**EXERCISE DESCRIPTION**
In the lines below, the string "overleaf" may appear; say how many lines hold it and give nothing more.

(DATASET RECORDS begins)

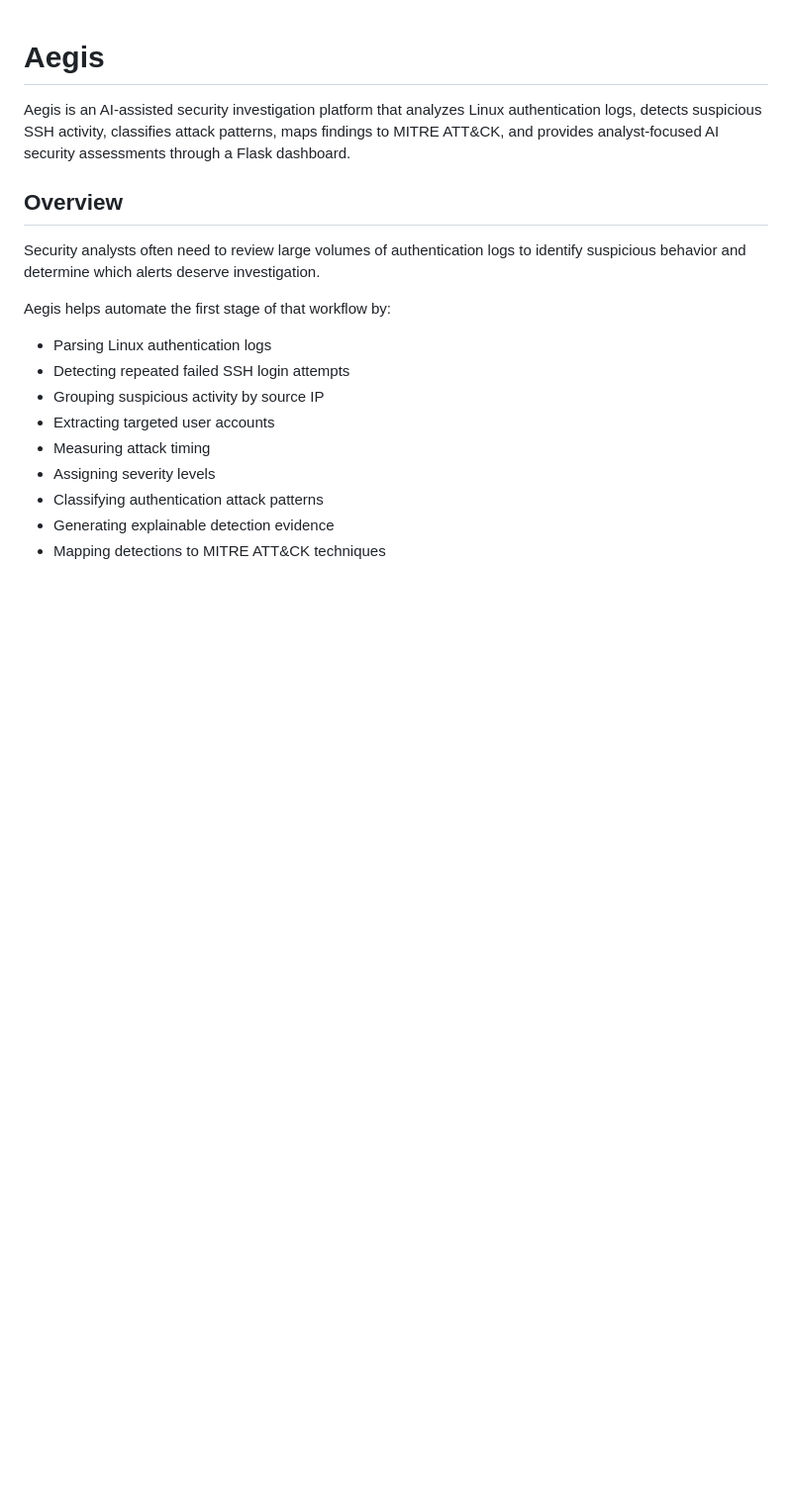
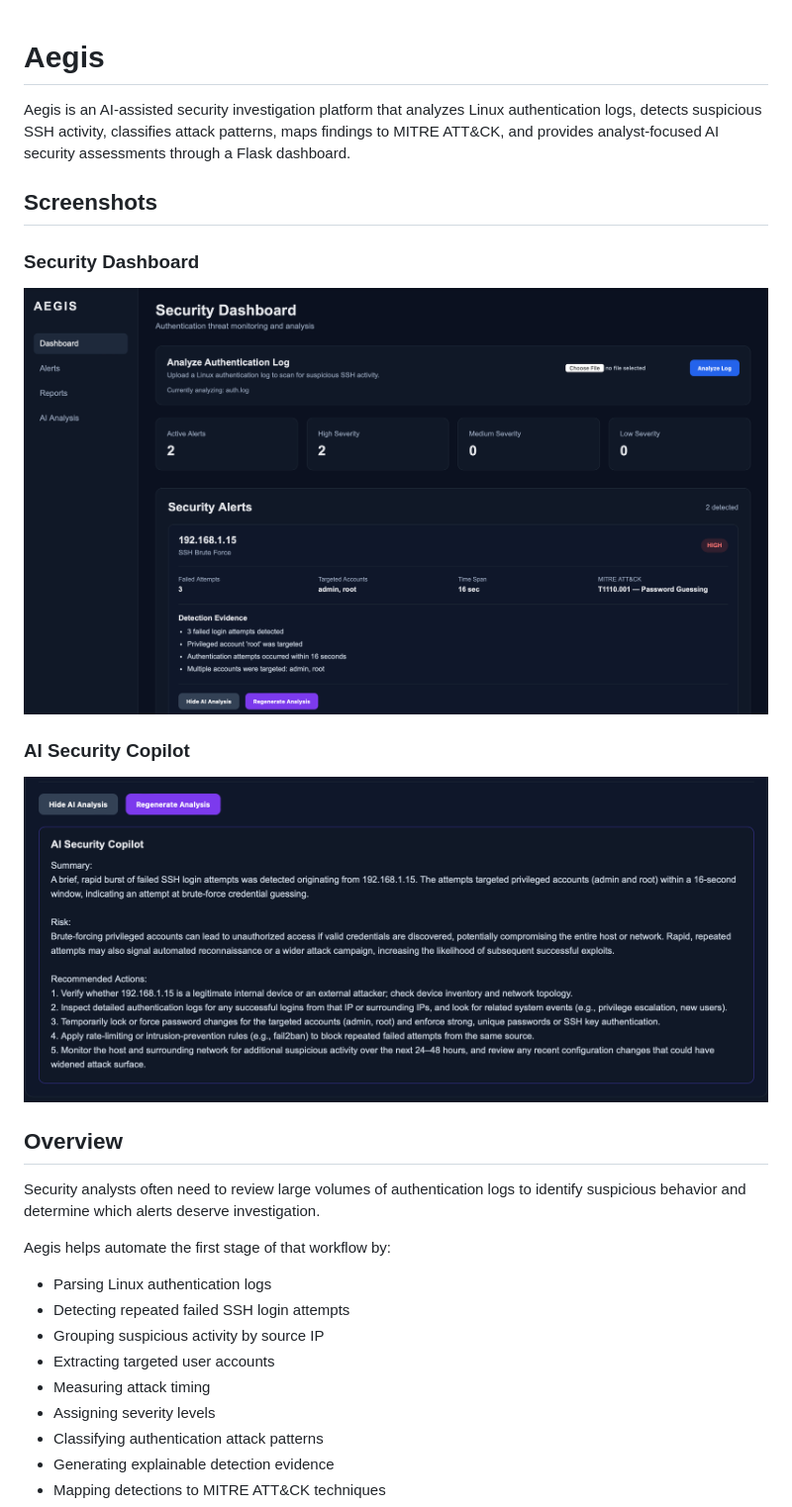
Before and after one commit to NiyaJogi/Aegis, a Markdown page: README.md, the part around the change. Shown: that part at 99% size. GitHub-like rendering; pictures changed too: screenshots/ai-copilot.png (added), screenshots/dashboard.png (added); blank space fills up the shorter version.

Commit message:
Add dashboard and AI Copilot screenshots

```diff
--- a/README.md
+++ b/README.md
@@ -1,6 +1,16 @@
 # Aegis
 
 Aegis is an AI-assisted security investigation platform that analyzes Linux authentication logs, detects suspicious SSH activity, classifies attack patterns, maps findings to MITRE ATT&CK, and provides analyst-focused AI security assessments through a Flask dashboard.
+
+## Screenshots
+
+### Security Dashboard
+
+![Aegis Security Dashboard](screenshots/dashboard.png)
+
+### AI Security Copilot
+
+![Aegis AI Security Copilot](screenshots/ai-copilot.png)
 
 ## Overview
 
```
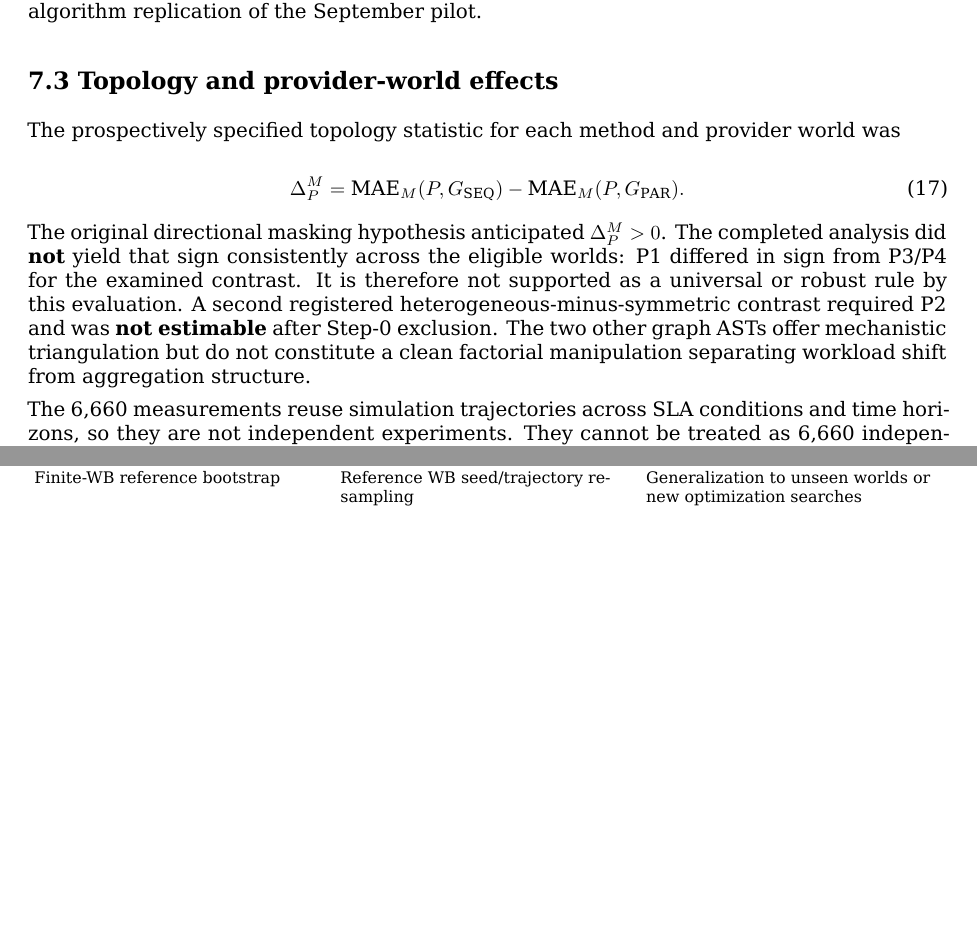
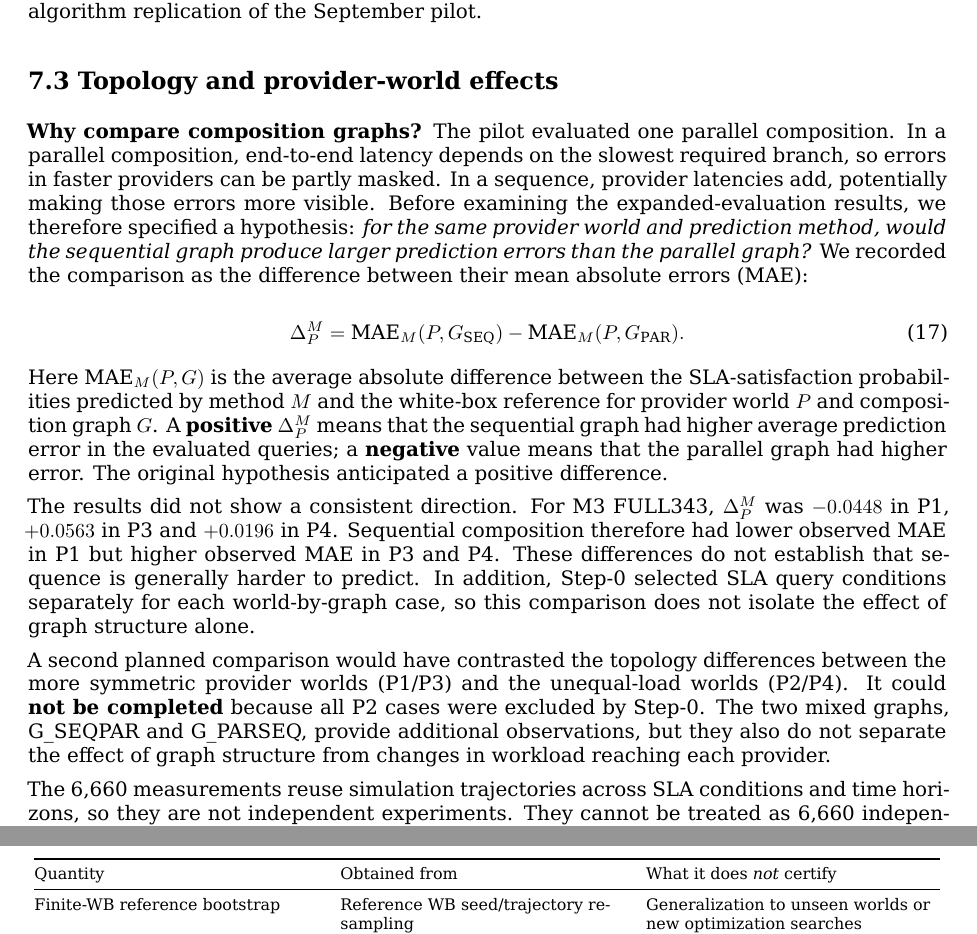
Before and after one commit to ildefons/praise-cao-sim, a LaTeX document (first_science/b1/report/overleaf/main.tex): two parts of pages 19 and 25 of 33 before the commit and two parts of pages 19 and 26 of 34 after it, joined at a grey line, cut so that both start at the same text, the shorter picture padded with empty space. Compiled offline with XeLaTeX.

Commit message:
Explain Section 7.3 topology comparison, signs and results in plain language

```diff
--- a/first_science/b1/report/overleaf/main.tex
+++ b/first_science/b1/report/overleaf/main.tex
@@ -564,7 +564,7 @@ M0 produced estimates for only 1,776 of the 6,660 prediction queries, whereas M1
 
 \subsection*{7.3 Topology and provider-world effects}
 
-The prospectively specified topology statistic for each method and provider world was
+\textbf{Why compare composition graphs?} The pilot evaluated one parallel composition. In a parallel composition, end-to-end latency depends on the slowest required branch, so errors in faster providers can be partly masked. In a sequence, provider latencies add, potentially making those errors more visible. Before examining the expanded-evaluation results, we therefore specified a hypothesis: \emph{for the same provider world and prediction method, would the sequential graph produce larger prediction errors than the parallel graph?} We recorded the comparison as the difference between their mean absolute errors (MAE):
 
 \begin{equation*}
 \Delta_P^M =
@@ -574,7 +574,11 @@ The prospectively specified topology statistic for each method and provider worl
 \tag{17}
 \end{equation*}
 
-The original directional masking hypothesis anticipated $\Delta_P^M>0$. The completed analysis did \textbf{not} yield that sign consistently across the eligible worlds: P1 differed in sign from P3/P4 for the examined contrast. It is therefore not supported as a universal or robust rule by this evaluation. A second registered heterogeneous-minus-symmetric contrast required P2 and was \textbf{not estimable} after Step-0 exclusion. The two other graph ASTs offer mechanistic triangulation but do not constitute a clean factorial manipulation separating workload shift from aggregation structure.
+Here $\operatorname{MAE}_M(P,G)$ is the average absolute difference between the SLA-satisfaction probabilities predicted by method $M$ and the white-box reference for provider world $P$ and composition graph $G$. A \textbf{positive} $\Delta_P^M$ means that the sequential graph had higher average prediction error in the evaluated queries; a \textbf{negative} value means that the parallel graph had higher error. The original hypothesis anticipated a positive difference.
+
+The results did not show a consistent direction. For M3 FULL343, $\Delta_P^M$ was $-0.0448$ in P1, $+0.0563$ in P3 and $+0.0196$ in P4. Sequential composition therefore had lower observed MAE in P1 but higher observed MAE in P3 and P4. These differences do not establish that sequence is generally harder to predict. In addition, Step-0 selected SLA query conditions separately for each world-by-graph case, so this comparison does not isolate the effect of graph structure alone.
+
+A second planned comparison would have contrasted the topology differences between the more symmetric provider worlds (P1/P3) and the unequal-load worlds (P2/P4). It could \textbf{not be completed} because all P2 cases were excluded by Step-0. The two mixed graphs, G\_SEQPAR and G\_PARSEQ, provide additional observations, but they also do not separate the effect of graph structure from changes in workload reaching each provider.
 
 The 6,660 measurements reuse simulation trajectories across SLA conditions and time horizons, so they are not independent experiments. They cannot be treated as 6,660 independent physical deployments when assessing variation across provider configurations. A WB-reference bootstrap resamples the \textbf{complete trajectory/seed index} jointly across horizons, queries and shared-seed cells, keeping method predictions fixed. It addresses finite-$N_{\mathrm{WB}}$ reference fluctuation, \textbf{not model-selection uncertainty or future-world robustness}.
 
```
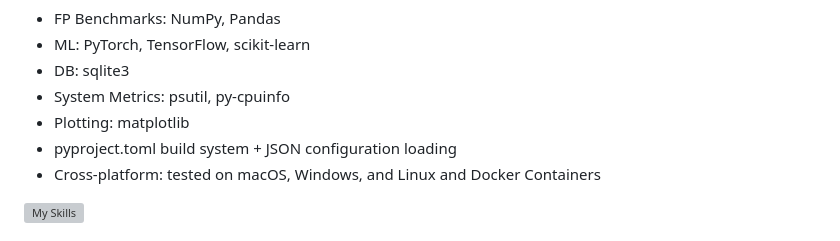
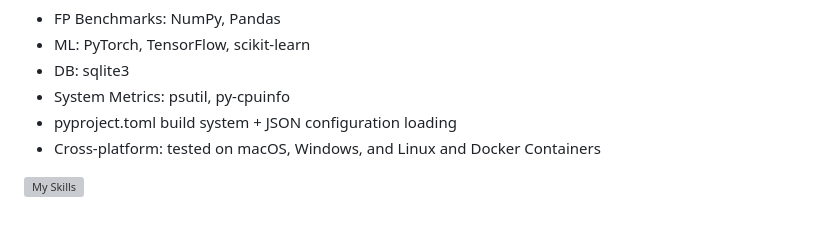
Before and after one commit to paulhondola/paulhondola, a Markdown page: README.md, the part around the change. GitHub-like rendering; grey boxes are pictures that could not be loaded.

```diff
--- a/README.md
+++ b/README.md
@@ -75,7 +75,6 @@ Technologies Used
 - ML: PyTorch, TensorFlow, scikit-learn
 - DB: sqlite3
 - System Metrics: psutil, py-cpuinfo
-- Plotting: matplotlib
 - pyproject.toml build system + JSON configuration loading
 - Cross-platform: tested on macOS, Windows, and Linux and Docker Containers
 
```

(DATASET RECORDS ends)

**SOLUTION TO THE PROBLEM**
3